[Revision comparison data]
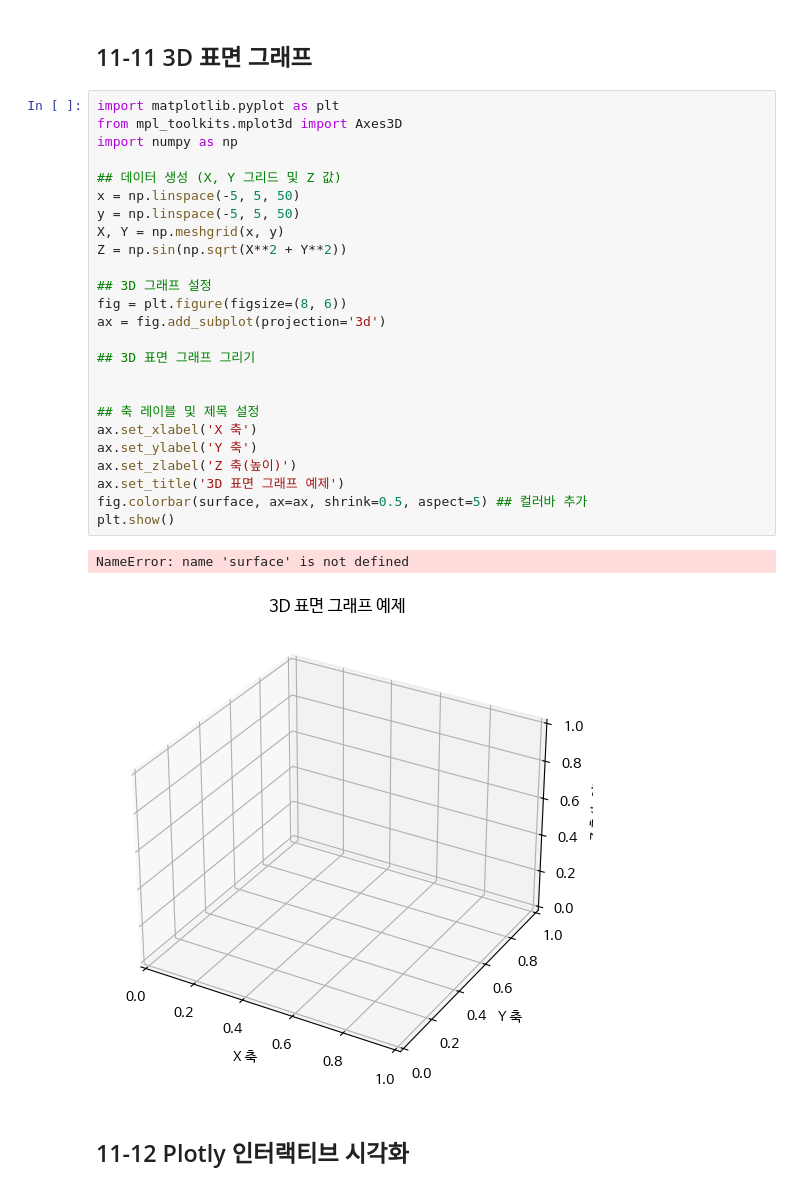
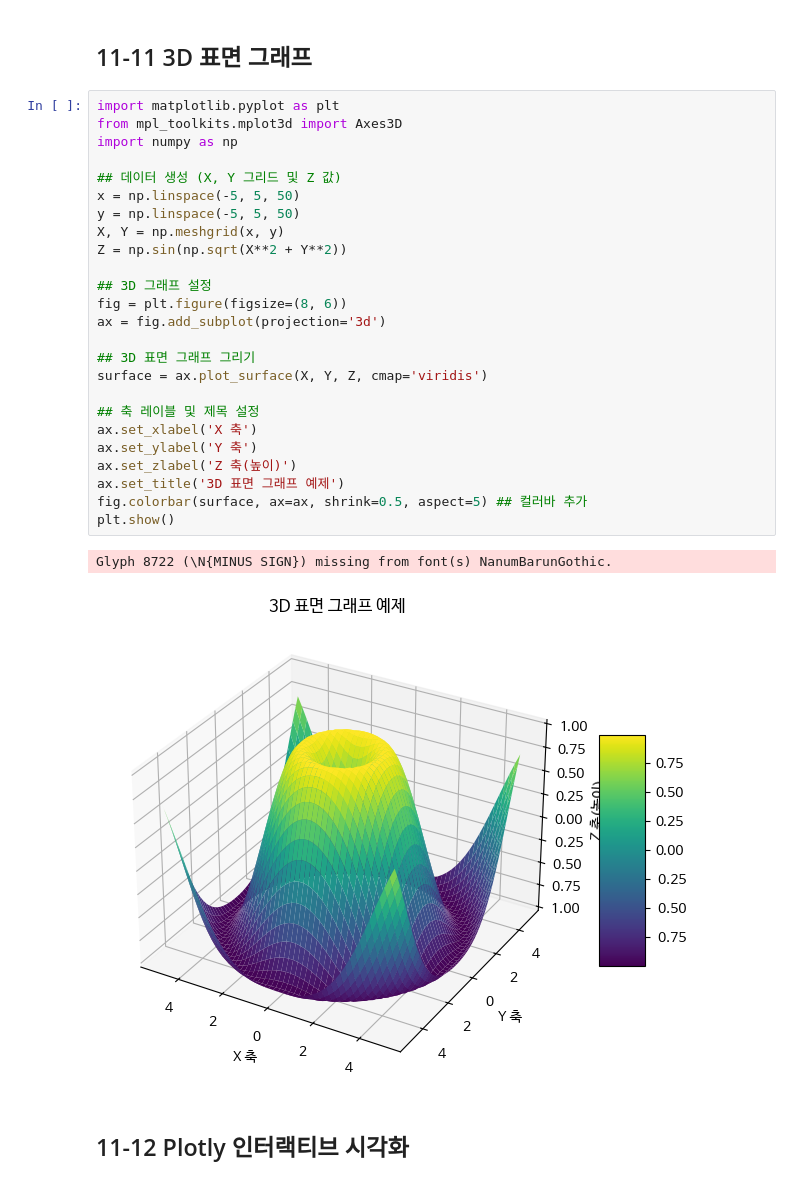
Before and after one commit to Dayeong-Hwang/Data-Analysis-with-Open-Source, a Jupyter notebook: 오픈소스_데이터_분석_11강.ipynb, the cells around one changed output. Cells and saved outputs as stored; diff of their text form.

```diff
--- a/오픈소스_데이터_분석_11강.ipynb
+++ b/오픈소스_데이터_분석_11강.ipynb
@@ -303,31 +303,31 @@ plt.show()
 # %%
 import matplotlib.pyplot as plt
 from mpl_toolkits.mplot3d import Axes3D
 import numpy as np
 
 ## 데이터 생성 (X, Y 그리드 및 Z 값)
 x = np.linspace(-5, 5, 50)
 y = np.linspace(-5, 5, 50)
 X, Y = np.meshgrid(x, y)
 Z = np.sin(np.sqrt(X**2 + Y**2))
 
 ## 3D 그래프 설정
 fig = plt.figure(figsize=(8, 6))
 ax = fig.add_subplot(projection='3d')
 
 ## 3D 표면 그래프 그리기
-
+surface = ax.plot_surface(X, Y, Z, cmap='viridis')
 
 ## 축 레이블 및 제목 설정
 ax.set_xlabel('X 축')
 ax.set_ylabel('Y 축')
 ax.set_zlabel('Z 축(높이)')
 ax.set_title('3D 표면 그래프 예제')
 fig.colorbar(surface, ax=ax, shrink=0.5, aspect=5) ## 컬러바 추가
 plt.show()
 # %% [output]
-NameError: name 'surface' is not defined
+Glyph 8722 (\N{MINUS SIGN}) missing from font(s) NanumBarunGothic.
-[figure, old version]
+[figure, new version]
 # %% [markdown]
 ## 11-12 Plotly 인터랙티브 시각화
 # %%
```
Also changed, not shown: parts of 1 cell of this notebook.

EXERCISE:
Return the entries above exactly as they appear. Pictures should not be copied.

WRITTEN REPLY:
Before and after one commit to Dayeong-Hwang/Data-Analysis-with-Open-Source, a Jupyter notebook: 오픈소스_데이터_분석_11강.ipynb, the cells around one changed output. Cells and saved outputs as stored; diff of their text form.

```diff
--- a/오픈소스_데이터_분석_11강.ipynb
+++ b/오픈소스_데이터_분석_11강.ipynb
@@ -303,31 +303,31 @@ plt.show()
 # %%
 import matplotlib.pyplot as plt
 from mpl_toolkits.mplot3d import Axes3D
 import numpy as np
 
 ## 데이터 생성 (X, Y 그리드 및 Z 값)
 x = np.linspace(-5, 5, 50)
 y = np.linspace(-5, 5, 50)
 X, Y = np.meshgrid(x, y)
 Z = np.sin(np.sqrt(X**2 + Y**2))
 
 ## 3D 그래프 설정
 fig = plt.figure(figsize=(8, 6))
 ax = fig.add_subplot(projection='3d')
 
 ## 3D 표면 그래프 그리기
-
+surface = ax.plot_surface(X, Y, Z, cmap='viridis')
 
 ## 축 레이블 및 제목 설정
 ax.set_xlabel('X 축')
 ax.set_ylabel('Y 축')
 ax.set_zlabel('Z 축(높이)')
 ax.set_title('3D 표면 그래프 예제')
 fig.colorbar(surface, ax=ax, shrink=0.5, aspect=5) ## 컬러바 추가
 plt.show()
 # %% [output]
-NameError: name 'surface' is not defined
+Glyph 8722 (\N{MINUS SIGN}) missing from font(s) NanumBarunGothic.
-[figure, old version]
+[figure, new version]
 # %% [markdown]
 ## 11-12 Plotly 인터랙티브 시각화
 # %%
```
Also changed, not shown: parts of 1 cell of this notebook.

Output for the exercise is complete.